**Source information:**

■ ■ ■ ■

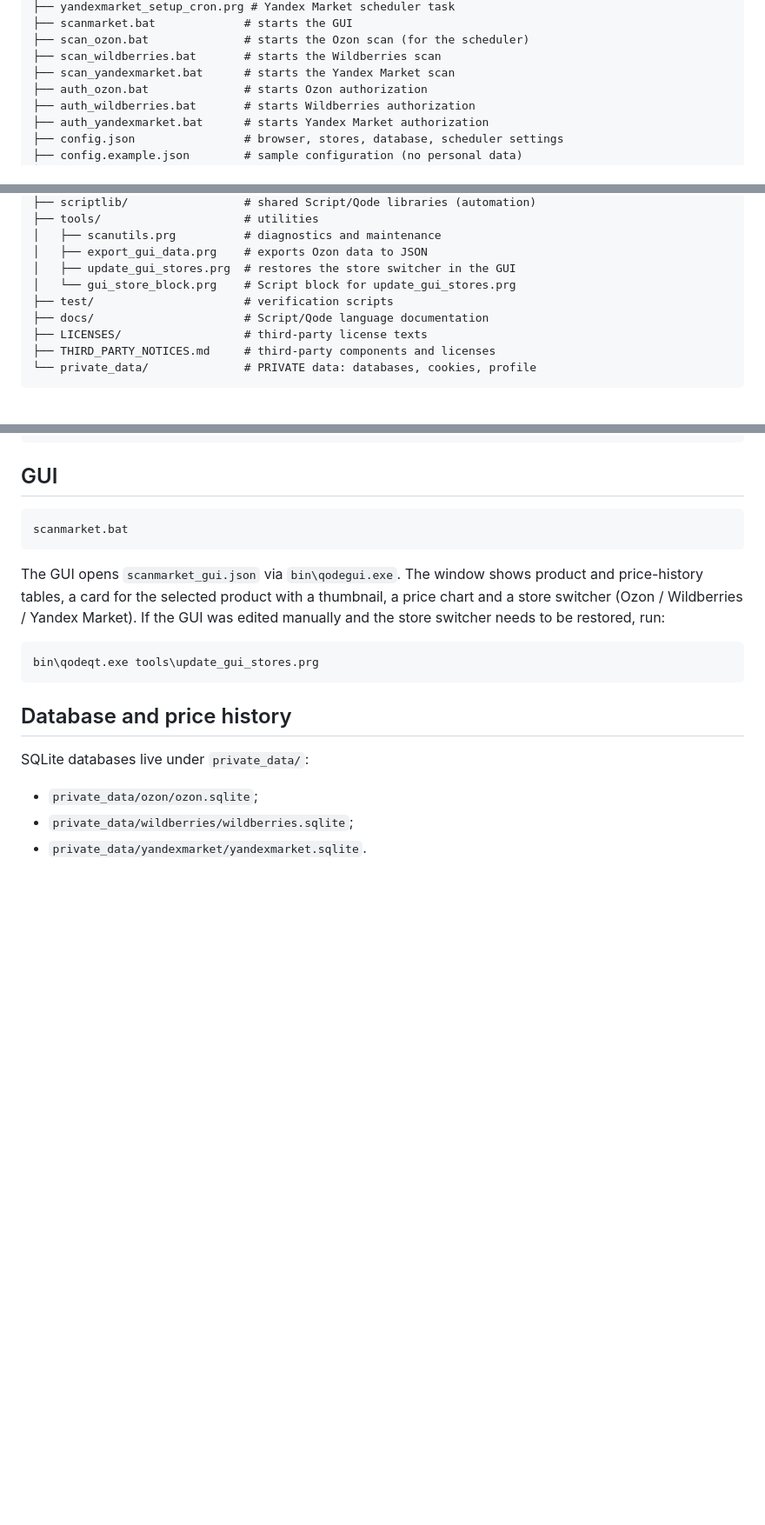
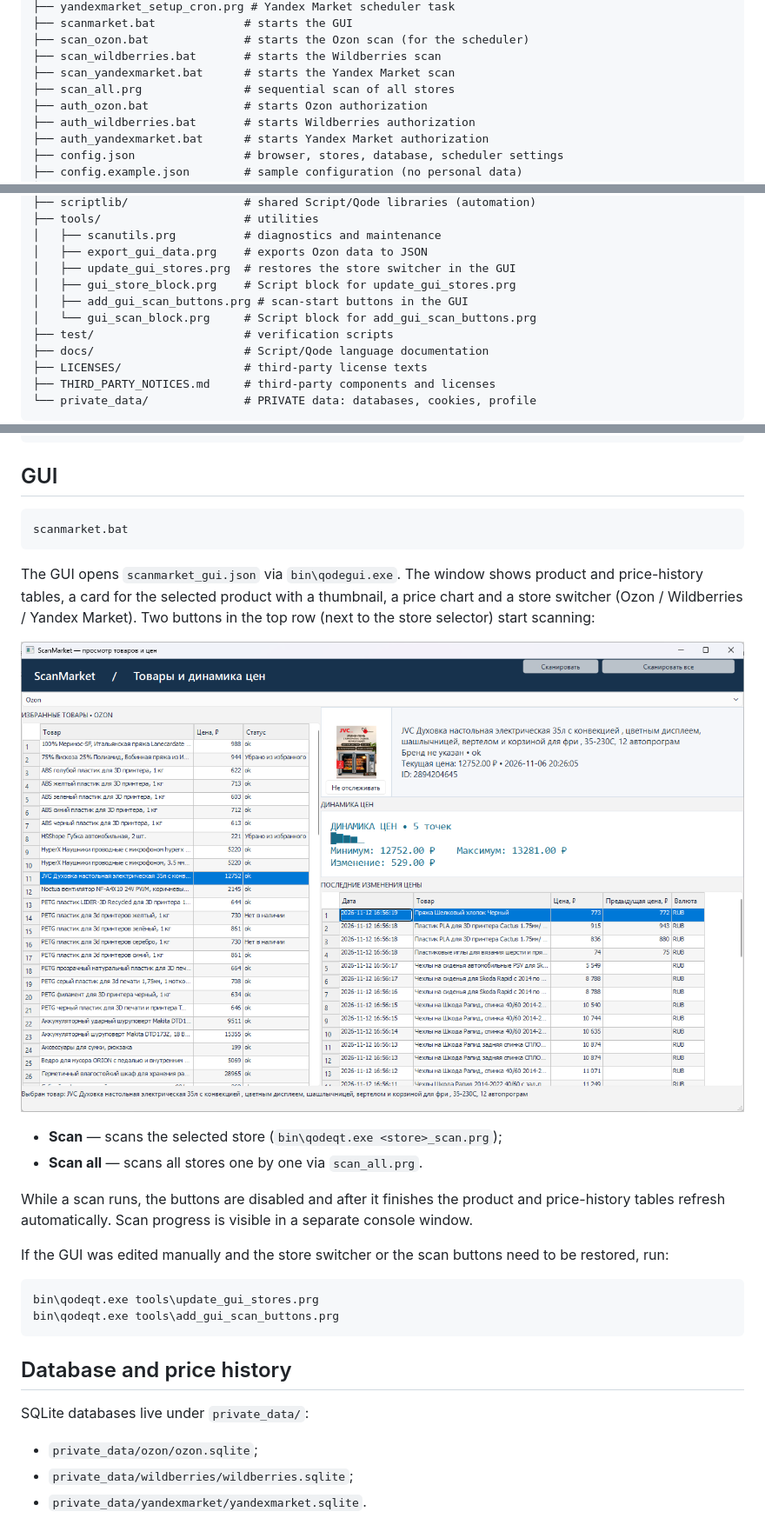
Before and after one commit to alexartrider/scanmarket, a Markdown page: README.en.md, 3 parts joined by grey strips. Shown at 87% size. Drawn GitHub-style; pictures changed too: images/mainScreen.png (added); blank space fills up the shorter version.

````diff
--- a/README.en.md
+++ b/README.en.md
@@ -97,6 +97,7 @@ components are listed in
 ├── scan_ozon.bat              # starts the Ozon scan (for the scheduler)
 ├── scan_wildberries.bat       # starts the Wildberries scan
 ├── scan_yandexmarket.bat      # starts the Yandex Market scan
+├── scan_all.prg               # sequential scan of all stores
 ├── auth_ozon.bat              # starts Ozon authorization
 ├── auth_wildberries.bat       # starts Wildberries authorization
 ├── auth_yandexmarket.bat      # starts Yandex Market authorization
@@ -117,7 +118,9 @@ components are listed in
 │   ├── scanutils.prg          # diagnostics and maintenance
 │   ├── export_gui_data.prg    # exports Ozon data to JSON
 │   ├── update_gui_stores.prg  # restores the store switcher in the GUI
-│   └── gui_store_block.prg    # Script block for update_gui_stores.prg
+│   ├── gui_store_block.prg    # Script block for update_gui_stores.prg
+│   ├── add_gui_scan_buttons.prg # scan-start buttons in the GUI
+│   └── gui_scan_block.prg     # Script block for add_gui_scan_buttons.prg
 ├── test/                      # verification scripts
 ├── docs/                      # Script/Qode language documentation
 ├── LICENSES/                  # third-party license texts
@@ -272,11 +275,23 @@ scanmarket.bat
 The GUI opens `scanmarket_gui.json` via `bin\qodegui.exe`. The window shows
 product and price-history tables, a card for the selected product with a
 thumbnail, a price chart and a store switcher (Ozon / Wildberries / Yandex
-Market). If the GUI was edited manually and the store switcher needs to be
-restored, run:
+Market). Two buttons in the top row (next to the store selector) start scanning:
+
+![ScanMarket interface screenshot](images/mainScreen.png)
+
+- **Scan** — scans the selected store (`bin\qodeqt.exe <store>_scan.prg`);
+- **Scan all** — scans all stores one by one via `scan_all.prg`.
+
+While a scan runs, the buttons are disabled and after it finishes the product
+and price-history tables refresh automatically. Scan progress is visible in a
+separate console window.
+
+If the GUI was edited manually and the store switcher or the scan buttons need
+to be restored, run:
 
 ```bat
 bin\qodeqt.exe tools\update_gui_stores.prg
+bin\qodeqt.exe tools\add_gui_scan_buttons.prg
 ```
 
 ## Database and price history
````
Also changed, not shown: README.md (+21 -3 lines), 4 other files.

■ ■ ■ ■

**Directions for this task:**
All lines that contain the word "Ozon" should be copied from the listing.

**Expected output:**
 ├── scan_ozon.bat              # starts the Ozon scan (for the scheduler)
 ├── auth_ozon.bat              # starts Ozon authorization
 │   ├── export_gui_data.prg    # exports Ozon data to JSON
 thumbnail, a price chart and a store switcher (Ozon / Wildberries / Yandex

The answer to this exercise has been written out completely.